Analyzing experimental data on Extensive Air Showers (EAS) or planning corresponding experiments requires a detailed theoretical modeling of the cascade which develops when a high energy primary particle enters the atmosphere. This can only be achieved by detailed Monte Carlo calculations, taking into account all knowledge of high energy strong and electromagnetic interactions.
Therefore, a number of computer programs has been written to simulate the development of EAS in the atmosphere and a considerable number of publications exists discussing the results of such calculations.
A common feature of all these publications is that it is difficult, if not impossible, to ascertain in detail which assumptions have been made in the programs for the interaction models, which approximations have been employed to reduce computer time, how experimental data have been converted into the unmeasured quantities required in the calculations (such as nucleus-nucleus cross sections, e.g.) etc.

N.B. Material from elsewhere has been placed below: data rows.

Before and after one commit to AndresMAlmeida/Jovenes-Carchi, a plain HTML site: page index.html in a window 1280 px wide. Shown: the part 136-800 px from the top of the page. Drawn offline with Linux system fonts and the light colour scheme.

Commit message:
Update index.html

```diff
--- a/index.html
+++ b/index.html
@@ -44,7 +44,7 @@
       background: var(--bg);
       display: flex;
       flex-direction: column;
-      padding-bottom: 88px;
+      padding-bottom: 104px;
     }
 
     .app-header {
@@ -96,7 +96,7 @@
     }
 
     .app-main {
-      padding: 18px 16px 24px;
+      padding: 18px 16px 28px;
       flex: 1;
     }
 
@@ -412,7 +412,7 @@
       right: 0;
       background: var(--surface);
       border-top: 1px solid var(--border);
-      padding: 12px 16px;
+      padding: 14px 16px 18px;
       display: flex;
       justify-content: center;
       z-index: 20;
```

This is the more embarrassing, since our knowledge of high energy interactions - though much better today than ten years ago - is still incomplete in important features. This makes results from different groups difficult to compare, to say the least. In addition, the relevant programs are of a considerable size which - as experience shows - makes programming errors almost unavoidable, in spite of all undoubted efforts of the authors.
We therefore feel that further progress in the field of EAS simulation will only be achieved, if the groups engaged in this work make their programs available to (and, hence, checkable by) other colleagues. This procedure has been adopted in high energy physics and has proved to be very successful.
It is in the spirit of these remarks, that we describe the physics underlying the CORSIKA program developed during the last years at Karlsruhe in our Physics Description. A complete listing of the program including all options is available from our server on request, see our download-section.
We invite all colleagues interested in EAS simulation to propose improvements, point out errors or bring forward reservations concerning assumptions or approximations which we have made. We feel that this is a necessary next step to improve our understanding of EAS.